The security law is the speartip of a sweeping crackdown on Beijing's critics in Hong Kong since 2019's huge democracy protests.
Hundreds of police officers in Hong Kong swarmed the office of the pro-democracy Apple Daily on Thursday and arrested several executives in what was called a "blatant attack" on its editorial team.
Britain's Foreign Secretary Dominic Raab also said the raid was aimed at silencing dissent.
Apple Daily said Thursday that the company's CEO Cheung Kim Hung, COO Chow Tat Kuen and chief editor Ryan Law, along with the deputy chief editor and online editor were all arrested and accused of colluding with foreign forces to endanger national security - a provision of the sweeping legislation introduced a year ago that banned sedition, secession and subversion against Beijing.
"The action targeted the use of journalistic work as a tool to engage national security".
Those arrested included Apple Daily's chief editor Ryan Law, Next Digital CEO Cheung Kim-hung, the publisher's chief operating officer and two other editors, according to Apple Daily, the South China Morning Post and other local media.More news: B.C. records four COVID-related deaths, 113 new cases
In April, the pro-government paper Ta Kung Pao, owned by Beijing's liaison office in Hong Kong, published an op-ed calling for Apple Daily to be banned outright under the security law for publishing an article on a outdoor ad in London featuring slogans deemed subversive by Hong Kong government.
Hong Kong's police chief has repeatedly criticized Apple Daily, accusing it of inciting hatred in society with false reports.

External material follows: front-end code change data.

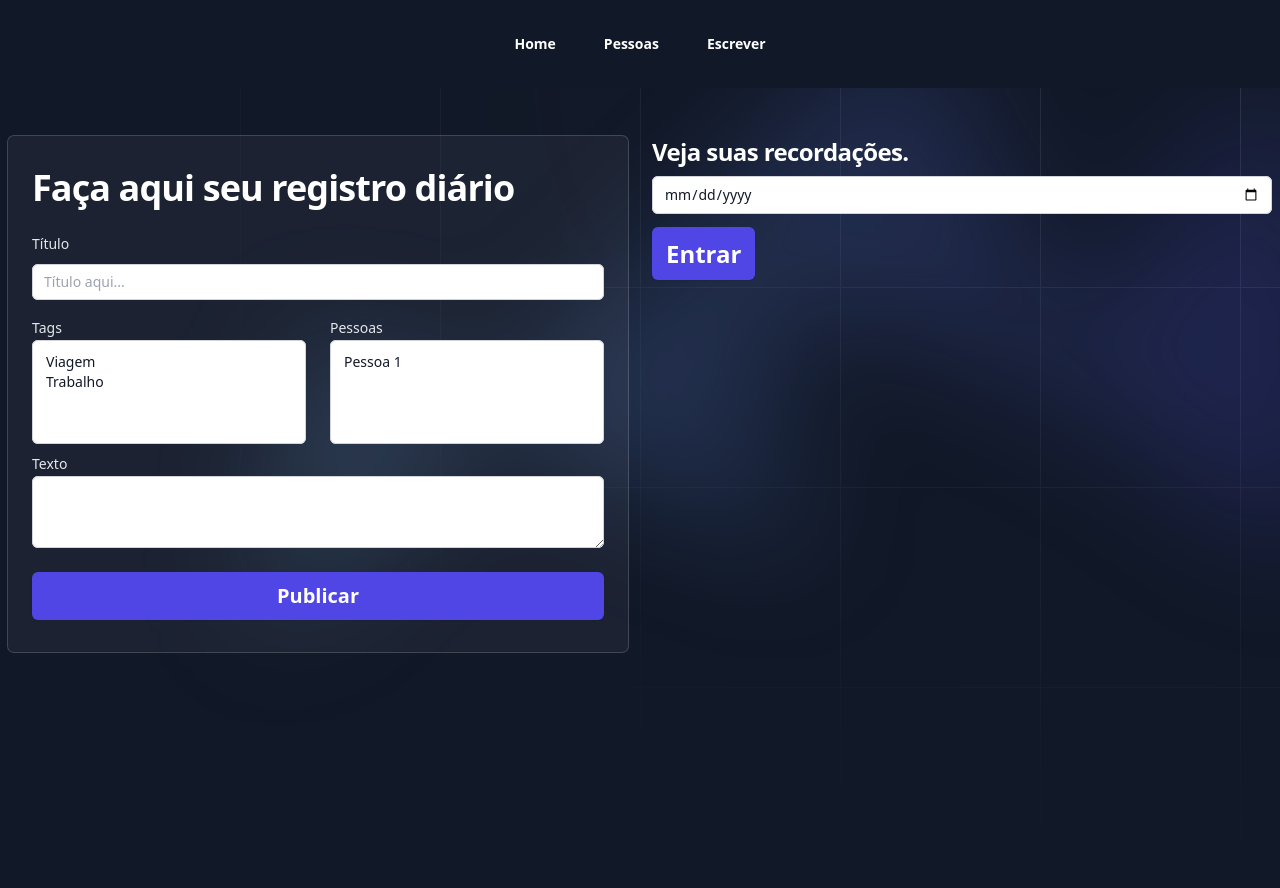
After one commit to gm-costa/diario, a Django app: page /diario/escrever/ in a window 1280 px wide. The commit adds this page. Run offline with Django 5.2, Linux system fonts and the light colour scheme; some libraries are stand-ins or nearby versions.

Commit message:
Cria view e template escrever

```diff
--- /dev/null
+++ b/apps/diario/templates/escrever.html
@@ -0,0 +1,81 @@
+{% extends "base.html" %}
+{% load static %}
+
+{% block 'body' %}
+
+<div class="relative isolate overflow-hidden bg-gray-900 min-h-screen">
+    <svg class="absolute inset-0 -z-10 size-full stroke-white/10 [mask-image:radial-gradient(100%_100%_at_top_right,white,transparent)]" aria-hidden="true">
+        <defs>
+          <pattern id="983e3e4c-de6d-4c3f-8d64-b9761d1534cc" width="200" height="200" x="50%" y="-1" patternUnits="userSpaceOnUse">
+            <path d="M.5 200V.5H200" fill="none" />
+          </pattern>
+        </defs>
+        <svg x="50%" y="-1" class="overflow-visible fill-gray-800/20">
+          <path d="M-200 0h201v201h-201Z M600 0h201v201h-201Z M-400 600h201v201h-201Z M200 800h201v201h-201Z" stroke-width="0" />
+        </svg>
+        <rect width="100%" height="100%" stroke-width="0" fill="url(#983e3e4c-de6d-4c3f-8d64-b9761d1534cc)" />
+    </svg>
+    <div class="pointer-events-none absolute left-[calc(50%-4rem)] top-10 -z-10 transform-gpu blur-3xl sm:left-[calc(50%-18rem)] lg:left-48 lg:top-[calc(50%-30rem)] xl:left-[calc(50%-24rem)]" aria-hidden="true">
+        <div class="aspect-[1108/632] w-[69.25rem] bg-gradient-to-r from-[#80caff] to-[#4f46e5] opacity-20" style="clip-path: polygon(73.6% 51.7%, 91.7% 11.8%, 100% 46.4%, 97.4% 82.2%, 92.5% 84.9%, 75.7% 64%, 55.3% 47.5%, 46.5% 49.4%, 45% 62.9%, 50.3% 87.2%, 21.3% 64.1%, 0.1% 100%, 5.4% 51.1%, 21.4% 63.9%, 58.9% 0.2%, 73.6% 51.7%)"></div>
+    </div>
+
+    <div class="max-w-7xl mx-auto py-12">
+        <div class="grid grid-cols-1 md:grid-cols-2 px-2 gap-6">
+            <div class="bg-slate-200/5 ring ring-1 ring-white/20 rounded-md py-8 px-6">
+                <form action="" method="POST">
+                    <h1 class="text-pretty font-semibold tracking-tight text-white sm:text-4xl">Faça aqui seu registro diário</h1>
+                    <br>
+                    <div>
+                        <label class="block text-sm/6 font-medium text-gray-200">Título</label>
+                        <div class="mt-2">
+                        <input type="text" name="titulo" id="titulo" class="block w-full rounded-md bg-white px-3 py-1.5 text-base text-gray-900 outline outline-1 -outline-offset-1 outline-gray-300 placeholder:text-gray-400 focus:outline focus:outline-2 focus:-outline-offset-2 focus:outline-indigo-600 sm:text-sm/6" placeholder="Título aqui...">
+                        </div>
+                        <div class="grid grid-cols-1 md:grid-cols-2 gap-6">
+                            <div class="mt-2">
+                                <label for="email" class="block text-sm/6 font-medium text-gray-200 mt-2">Tags</label>
+                                <select multiple name="tags" id="tags" class="block w-full rounded-md bg-white px-3 py-3 text-base text-gray-900 outline outline-1 -outline-offset-1 outline-gray-300 placeholder:text-gray-400 focus:outline focus:outline-2 focus:-outline-offset-2 focus:outline-indigo-600 sm:text-sm/6">
+                                    <option value="Viagem">Viagem</option>
+                                    <option value="Trabalho">Trabalho</option>
+                                </select>
+                            </div>
+                            <div class="mt-2">
+                                <label for="email" class="block text-sm/6 font-medium text-gray-200 mt-2">Pessoas</label>
+                                <select multiple name="pessoas" id="pessoas" class="block w-full rounded-md bg-white px-3 py-3 text-base text-gray-900 outline outline-1 -outline-offset-1 outline-gray-300 placeholder:text-gray-400 focus:outline focus:outline-2 focus:-outline-offset-2 focus:outline-indigo-600 sm:text-sm/6">
+
+                                    <option value="">Pessoa 1</option>
+
+                                </select>
+                            </div>
+                        </div>
+
+
+
+                        <div class="mt-2">
+                            <label for="email" class="block text-sm/6 font-medium text-gray-200 mt-2">Texto</label>
+                            <textarea name="texto" id="text" class="block w-full rounded-md bg-white px-3 py-3 text-base text-gray-900 outline outline-1 -outline-offset-1 outline-gray-300 placeholder:text-gray-400 focus:outline focus:outline-2 focus:-outline-offset-2 focus:outline-indigo-600 sm:text-sm/6"></textarea>
+                        </div>
+
+                    </div>
+                    <input type="submit" class="mt-6 w-full text-center rounded-md bg-indigo-600 px-3.5 py-2.5 text-xl font-semibold text-white shadow-sm hover:bg-indigo-500 focus-visible:outline focus-visible:outline-2 focus-visible:outline-offset-2 focus-visible:outline-indigo-600" value="Publicar">
+                </form>
+            </div>
+
+            <div>
+                <h1 class="text-balance text-2xl font-semibold tracking-tight text-white">Veja suas recordações.</h1>
+                <div class="mt-2">
+                <input type="date" id="data" class="block w-full rounded-md bg-white px-3 py-1.5 text-base text-gray-900 outline outline-1 -outline-offset-1 outline-gray-300 placeholder:text-gray-400 focus:outline focus:outline-2 focus:-outline-offset-2 focus:outline-indigo-600 sm:text-sm/6" placeholder="Título aqui...">
+                <br>
+                <a value="entrar" id="link" class="mt-6 rounded-md cursor-pointer bg-indigo-600 px-3.5 py-2.5 text-2xl font-semibold text-white shadow-sm hover:bg-indigo-500 focus-visible:outline focus-visible:outline-2 focus-visible:outline-offset-2 focus-visible:outline-indigo-600 mt-12">Entrar</a>
+            </div>
+
+            </div>
+        </div>
+
+
+
+    </div>
+
+</div>
+
+
+{% endblock %}
--- a/apps/diario/templates/home.html
+++ b/apps/diario/templates/home.html
@@ -25,7 +25,7 @@
                     <h1 class="text-balance text-5xl font-semibold tracking-tight text-white sm:text-7xl">Seu diário, seus momentos.</h1>
                     <p class="mt-8 text-pretty text-lg font-medium text-gray-400 sm:text-xl/8">Registre seus dias e mantenha memórias do que realmente importa.</p>
                     <br>
-                    <a href="" class="mt-6 rounded-md bg-indigo-600 px-3.5 py-2.5 text-4xl font-semibold text-white shadow-sm hover:bg-indigo-500 focus-visible:outline focus-visible:outline-2 focus-visible:outline-offset-2 focus-visible:outline-indigo-600 mt-12">Escrever</a>
+                    <a href="{% url 'escrever' %}" class="mt-6 rounded-md bg-indigo-600 px-3.5 py-2.5 text-4xl font-semibold text-white shadow-sm hover:bg-indigo-500 focus-visible:outline focus-visible:outline-2 focus-visible:outline-offset-2 focus-visible:outline-indigo-600 mt-12">Escrever</a>
 
                 </div>
                 <div>
--- a/apps/diario/urls.py
+++ b/apps/diario/urls.py
@@ -3,4 +3,5 @@ from . import views
 
 urlpatterns = [
     path('', views.home, name='diario'),
+    path('escrever/', views.escrever, name='escrever'),
 ]
--- a/apps/diario/views.py
+++ b/apps/diario/views.py
@@ -2,3 +2,7 @@ from django.shortcuts import render
 
 def home(request):
     return render(request, 'home.html')
+
+def escrever(request):
+    if request.method == "GET":
+        return render(request, 'escrever.html')
--- a/templates/base.html
+++ b/templates/base.html
@@ -25,7 +25,7 @@
             </button>
           </div>
           <div class="hidden lg:flex lg:gap-x-12">
-            <a href="" class="text-sm/6 font-semibold text-white">Home</a>
+            <a href="{% url 'diario' %}" class="text-sm/6 font-semibold text-white">Home</a>
             <a href="" class="text-sm/6 font-semibold text-white">Pessoas</a>
             <a href="" class="text-sm/6 font-semibold text-white">Escrever</a>
           </div>
```
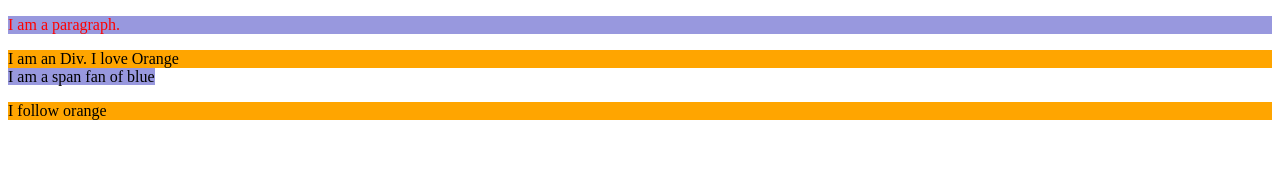
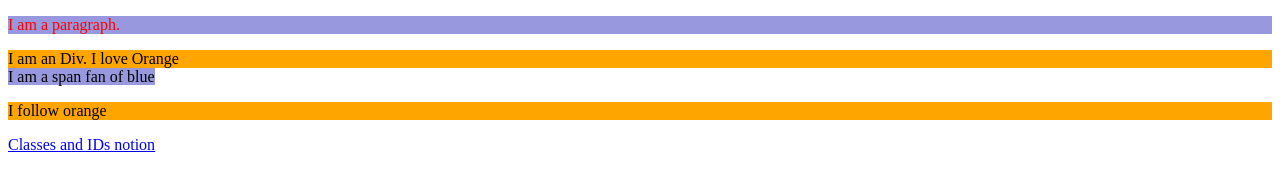
Before and after one commit to letscode011/WebDev, a plain HTML site: page Classes and IDs/index.html in a window 1280 px wide. Drawn offline with Linux system fonts and the light colour scheme.

Commit message:
Added Classes and IDs

```diff
--- a/Classes and IDs/index.html
+++ b/Classes and IDs/index.html
@@ -11,5 +11,6 @@
     <div class = "Orange">I am an Div. I love Orange</div>
     <span class="Blue">I am a span fan of blue</span>
     <p class="Orange">I follow orange</p>
+    <a href="https://www.notion.so/Classes-and-IDs-b19448187a904ff8bf30d814804354c6">Classes and IDs notion</a>
 </body>
 </html>
```
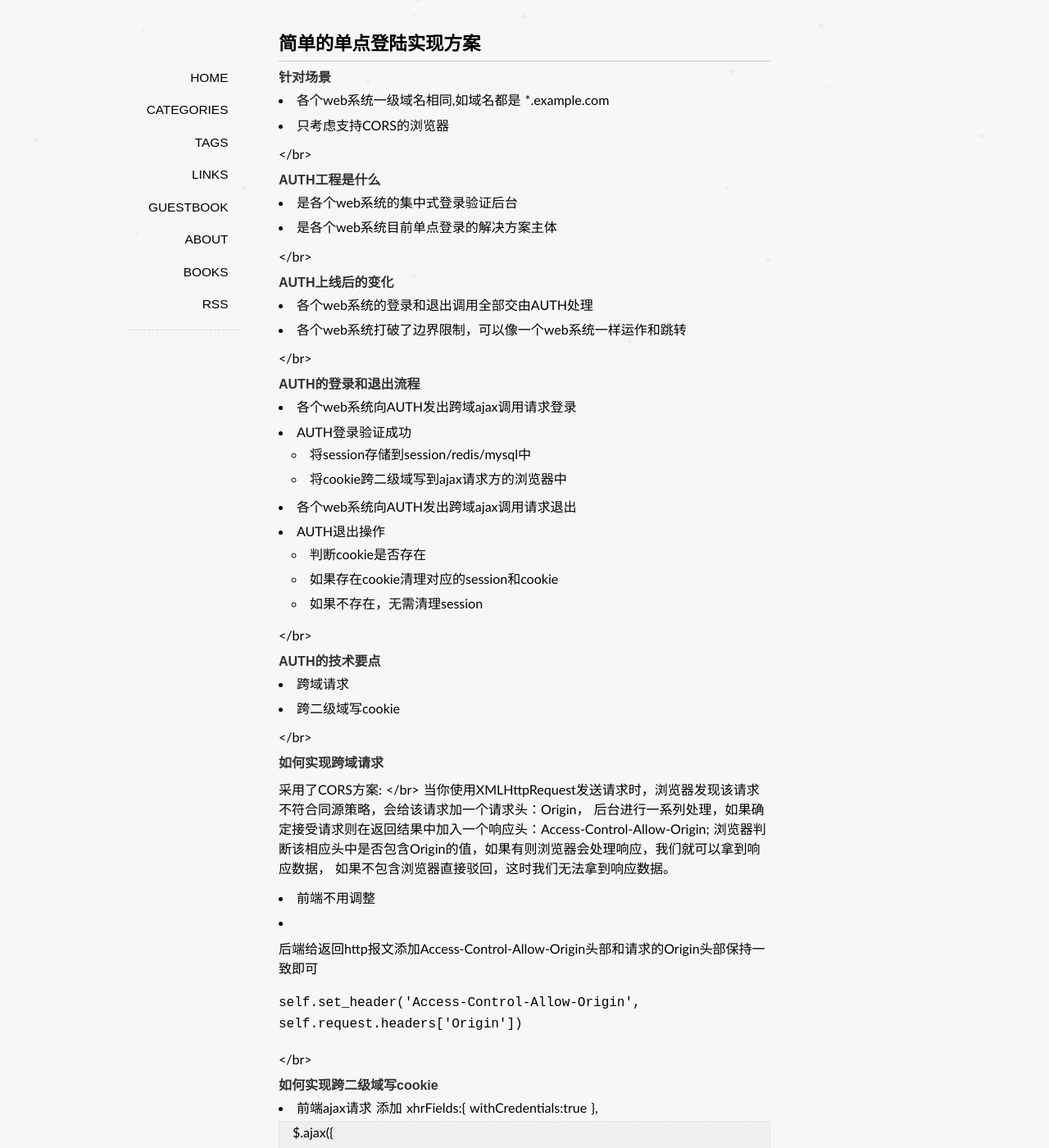
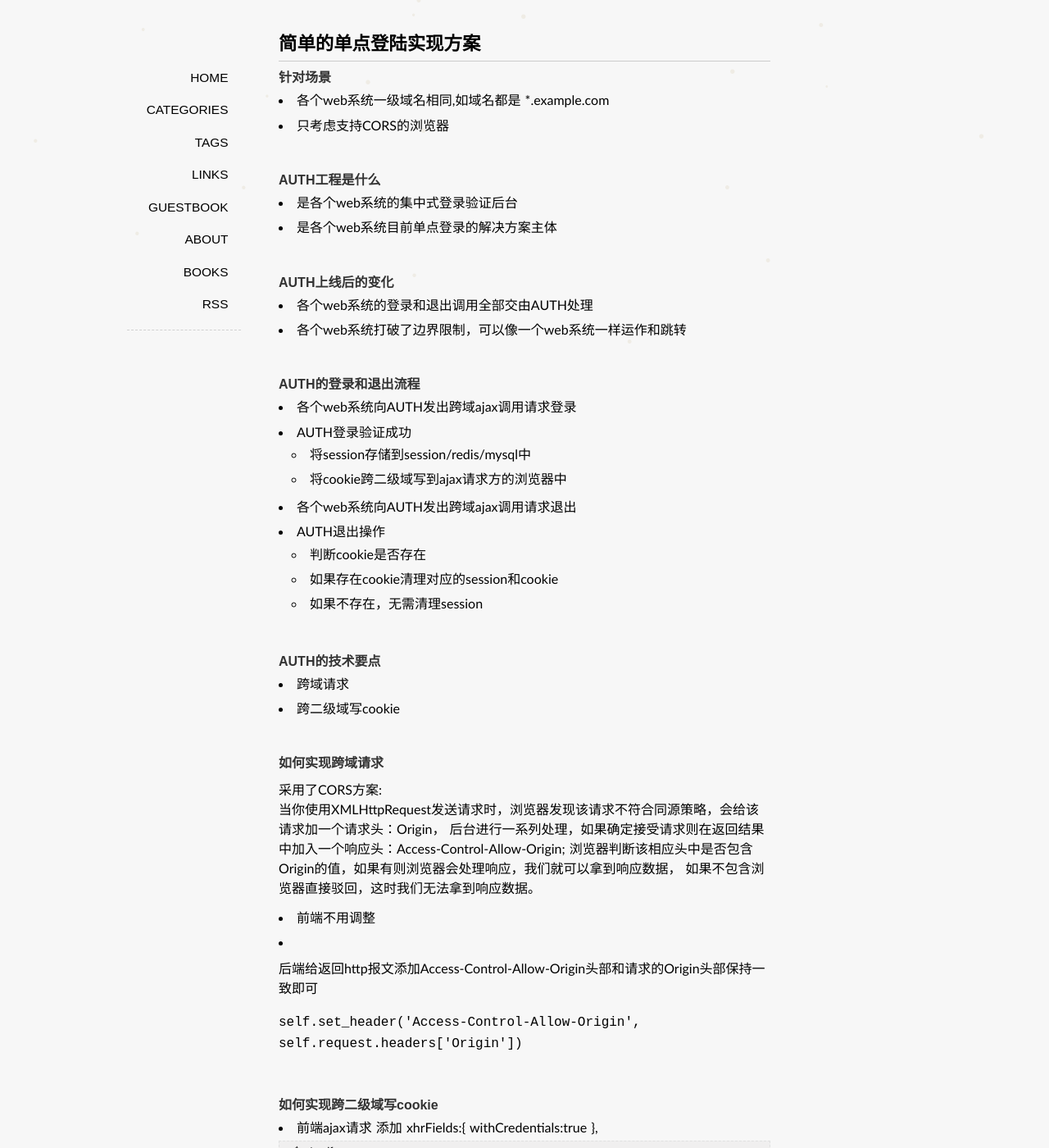
Before and after one commit to hopehook/HopeHook.com, a Jekyll site: the page built from _posts/2016-09-14-single_sign_on.md, in a window 1280 px wide and 1400 px high. Shown: the whole window at 82% size. Built offline with Jekyll 4.4.1, drawn with Linux system fonts in a browser that asks for light colours; some web fonts are replaced; comment, search, counter and statistics services are not loaded.

Commit message:
Create 2016-09-14-single_sign_on.md

```diff
--- a/_posts/2016-09-14-single_sign_on.md
+++ b/_posts/2016-09-14-single_sign_on.md
@@ -13,19 +13,19 @@ tags: github
 * 各个web系统一级域名相同,如域名都是 *.example.com
 * 只考虑支持CORS的浏览器
 
-</br>
+<br/>
 #### AUTH工程是什么
 
 * 是各个web系统的集中式登录验证后台
 * 是各个web系统目前单点登录的解决方案主体
 
-</br>
+<br/>
 #### AUTH上线后的变化
 
 * 各个web系统的登录和退出调用全部交由AUTH处理
 * 各个web系统打破了边界限制，可以像一个web系统一样运作和跳转
 
-</br>
+<br/>
 #### AUTH的登录和退出流程
 <ul>
   <li>
@@ -50,17 +50,17 @@ tags: github
   </li>
 </ul>
 
-</br>
+<br/>
 #### AUTH的技术要点
 
 * 跨域请求
 * 跨二级域写cookie
 
-</br>
+<br/>
 #### 如何实现跨域请求
 
 采用了CORS方案:
-</br>
+<br/>
 当你使用XMLHttpRequest发送请求时，浏览器发现该请求不符合同源策略，会给该请求加一个请求头：Origin，
 后台进行一系列处理，如果确定接受请求则在返回结果中加入一个响应头：Access-Control-Allow-Origin;
 浏览器判断该相应头中是否包含Origin的值，如果有则浏览器会处理响应，我们就可以拿到响应数据，
@@ -71,7 +71,7 @@ tags: github
 
   `self.set_header('Access-Control-Allow-Origin', self.request.headers['Origin'])`
 
-</br>
+<br/>
 #### 如何实现跨二级域写cookie
 
 * 前端ajax请求
@@ -97,5 +97,5 @@ $.ajax({
  });
 </pre>
 * 后端设置的头部
-</br>
+<br/>
    `self.set_header('Access-Control-Allow-Credentials', 'true')`
```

One Apple Daily reporter said she was blocked from entering while police searched what Li described as a "crime scene".
Once ranked 18th in the world's press freedom index, Hong Kong is now 80th.
In August 2020, the police raided the headquarters of Apple Daily for the first time who could be seen looking through piles of materials and papers including on journalists' desks and 44 harddisks were confiscated by the police for further investigations in yesterday's raid.
He admitted that the paper was in "crisis" since the jailing of its owner but said his reporters were determined to press on with publishing.More news: Naftali Bennett takes oath as Israel's new Prime Minister
John Lee, the Hong Kong security minister, told a news conference that police will investigate both people in the Apple Daily companies and others to establish if they have assisted in instigating or funding the offences.
The paper has always been a thorn in Beijing's side and has unapologetically supported the financial hub's pro-democracy movement.
Estimated to be worth more than $1bn (£766m), he made his initial fortune in the clothing industry and later ventured into media and founded Next Digital.
"If they can induce fear in you, that's the cheapest way to control you and the most effective way and they know it".
The raid and arrests are the latest in a long line of clampdowns targeting dissenting voices since the national security law took effect last July.
More than 100 people have been arrested under the law, many of them the city's best-known democracy activists. It criminalises secession, subversion and collusion with foreign forces with the maximum sentence life in prison.More news: At least 13 people wounded in Austin, Texas shooting
"We have very strong evidence that questionable articles play a very crucial part for the conspiracy, which provide ammunition for foreign countries, institutions and organizations to impose sanctions", he said.